The same could not be said of Kings backup goalie Martin Jones, who came into the game with shutouts in his last two matches but allowed three goals on the first eight shots.
Subban and David Desharnais each had a goal and an assist while Jiri Sekac, with two, Andre Markov and Sven Andrighetto also scored for Montreal (19-10-2). The Canadiens won a second game in a row, thanks to Price.
"He's a great goaltender and he has the ability to make great saves," added Subban. "There's only a few goaltenders in the league that can do that and he's definitely one of them.
"It's not a surprise to us seeing him do that but to be able to see him do it against one of the best teams in the league, that's what we need."
Defencemen Jake Muzzin and Drew Doughty scored for the Kings (15-10-5), who have lost three of their last four but were coming off a 5-3 win Thursday night in Ottawa.

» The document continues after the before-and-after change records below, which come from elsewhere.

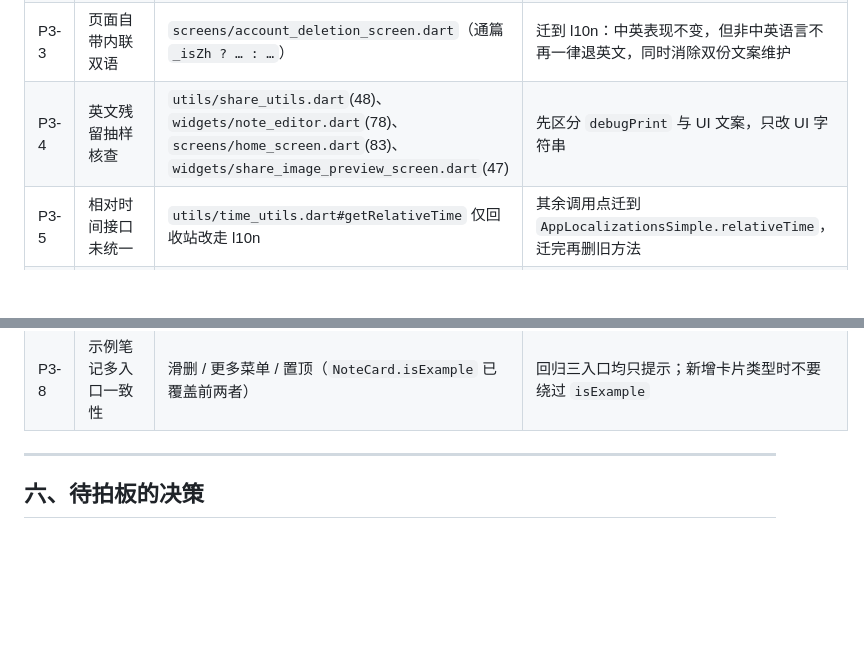
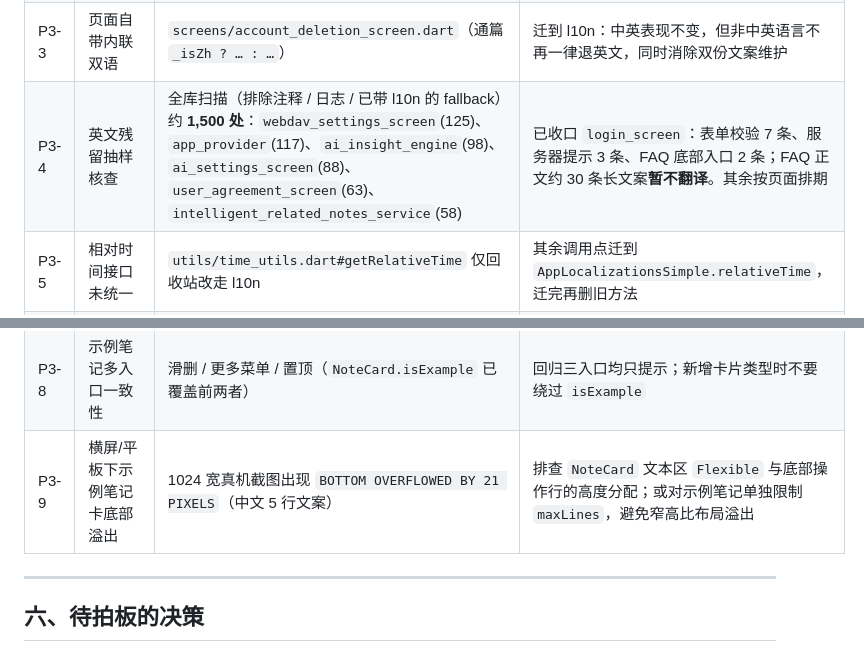
Before and after one commit to liudengxing/InkPaper, a Markdown page: docs/ROADMAP.md, 2 parts joined by grey strips. GitHub-like rendering; blank space fills up the shorter version.

Commit message:
docs(roadmap): 记录登录页本地化进度与横屏溢出待办

```diff
--- a/docs/ROADMAP.md
+++ b/docs/ROADMAP.md
@@ -164,11 +164,12 @@
 | ~~P3-1~~ ✅ | 服务层策略/提示文案硬编码（初判约 50 处，复核后实际缺 6 处） | ~~`services/note_actions_service.dart`~~ | 已修：分享失败（`shareFailedDetail`）、未登录/服务器配置错误（`serverConfigMissing`）、AI 回退提示（`localReviewUsed`）、本地点评标题（`localReview`）、批注面板「完成」（复用 `done`）、「已标记为已解决」（`annotationMarkedResolved`）。其余可见性/分享权限/AI 点评/提醒/详细信息文案原本已带 l10n + 中文 fallback |
 | ~~P3-2~~ ✅ | 单条 toast 疑漏本地化（复核为误报） | ~~`screens/data_cleanup_screen.dart:443`~~ | 原文已使用 `historyCleanedSuccess` + 中文 fallback，无需改动 |
 | P3-3 | 页面自带内联双语 | `screens/account_deletion_screen.dart`（通篇 `_isZh ? … : …`） | 迁到 l10n：中英表现不变，但非中英语言不再一律退英文，同时消除双份文案维护 |
-| P3-4 | 英文残留抽样核查 | `utils/share_utils.dart`(48)、`widgets/note_editor.dart`(78)、`screens/home_screen.dart`(83)、`widgets/share_image_preview_screen.dart`(47) | 先区分 `debugPrint` 与 UI 文案，只改 UI 字符串 |
+| P3-4 | 英文残留抽样核查 | 全库扫描（排除注释 / 日志 / 已带 l10n 的 fallback）约 **1,500 处**：`webdav_settings_screen`(125)、`app_provider`(117)、`ai_insight_engine`(98)、`ai_settings_screen`(88)、`user_agreement_screen`(63)、`intelligent_related_notes_service`(58) | 已收口 `login_screen`：表单校验 7 条、服务器提示 3 条、FAQ 底部入口 2 条；FAQ 正文约 30 条长文案**暂不翻译**。其余按页面排期 |
 | P3-5 | 相对时间接口未统一 | `utils/time_utils.dart#getRelativeTime` 仅回收站改走 l10n | 其余调用点迁到 `AppLocalizationsSimple.relativeTime`，迁完再删旧方法 |
 | ~~P3-6~~ ✅ | 静态检查 4 条 warning | ~~`providers/app_provider.dart:2015`、`:3687`、`services/speech_service.dart:118`、`utils/image_utils.dart:278`~~ | 已修：4 处 try 内 `return future` 改为 `return await future`，异常按原意走 `catch` 返回 `false`；`dart analyze` 现为 0 issue，**P2-6 的清 warning 前置条件已满足** |
 | P3-7 | 回收站 GC 触发点单一 | 同 P1-3（`_RecentlyDeletedScreenState._load`） | 与 P1-3 一并处理；建议按天节流，避免每次进页都写库 |
 | P3-8 | 示例笔记多入口一致性 | 滑删 / 更多菜单 / 置顶（`NoteCard.isExample` 已覆盖前两者） | 回归三入口均只提示；新增卡片类型时不要绕过 `isExample` |
+| P3-9 | 横屏/平板下示例笔记卡底部溢出 | 1024 宽真机截图出现 `BOTTOM OVERFLOWED BY 21 PIXELS`（中文 5 行文案） | 排查 `NoteCard` 文本区 `Flexible` 与底部操作行的高度分配；或对示例笔记单独限制 `maxLines`，避免窄高比布局溢出 |
 
 ---
 
```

They played well enough to win in Montreal. Dustin Brown had eight shots, but didn't have a point and went minus-3. Trevor Lewis fired seven times and Muzzin six.
"We had a lot of really good chances," said Kings coach Darryl Sutter. "We totally dominated the first period. I think Carey Price was really, really good, wasn't he?"
The Kings, as a team, have been labouring to score this season, with top end players like Anze Kopitar, Marian Gaborik and Brown all well below their usual scoring pace.
After a five-goal outburst in Ottawa, The frustration returned in Montreal.
"We had the puck a lot and we created a lot, but no goals at the end of it," said Muzzin. "You need goals to win.
"I thought we battled back and stuck with it and continued trying to fight and get some more goals. It just wasn't happening."
Price had an answer for nearly everything until Muzzin and Doughty broke through in the third period.
"There was a furry in the second period, it was just desperation," Price said, recalling his busiest moments. "There was one in the first on Drew. He got me back in the third.
"Just playing the odds and getting lucky out there. Just trying to keep it simple, stupid."
Price is 16-8-1 and has two shutouts, but could not have had a better game this season. The 46 shots and 44 saves were season highs.
"We were definitely opportunistic," he said. "We capitalized on the few chances we got.
"That's a good hockey club over there. They played well. The score doesn't indicate how the game went. We'll take the two points, obviously."
The Kings owned the puck in the first, outshooting Montreal 14-4. But the Canadiens got the only goal.
Doughty had served only four seconds of an interference call when Tomas Plekanec won a draw to the point, and Subban's point shot beat Jones at 8:16 off a deflection in front. Montreal didn't get a shot the rest of the period.
The Canadiens had a man advantage to start the second frame and Markov scored on a point shot that was deflected at 1:01. Only 2:44 later, Subban one-timed a drop pass from Dale Weise and saw the puck trickle through Jones's pads. Manny Malhotra got his first point in 31 games as a Canadien on the goal.
Muzzin scored on the King's 34th shot at 3:35 of the third when his wrist shot from the point went in off Markov's hand.
Desharnais scored his first goal in 13 games since Nov. 15 when he one-timed P.A. Parenteau's pass in on a two-on-one 9:47 into the third.
Only 1:01 later, Doughty beat Price cleanly with a shot from the right side.
Andrighetto was alone in the right circle to swipe in Michael Bournival's pass at 13:59. The Swiss rookie has one point in each of his first three NHL games. Sekac got another at 15:26 on a bad-angled shot with Jones down.
"Sometimes quality over quantity is more important," said Price. "Tonight was one of those instances where they got a lot of so-called stat-padders. But for the most part, I thought we did a good job of picking up the rebounds in front. They didn't get a whole lot of second chances."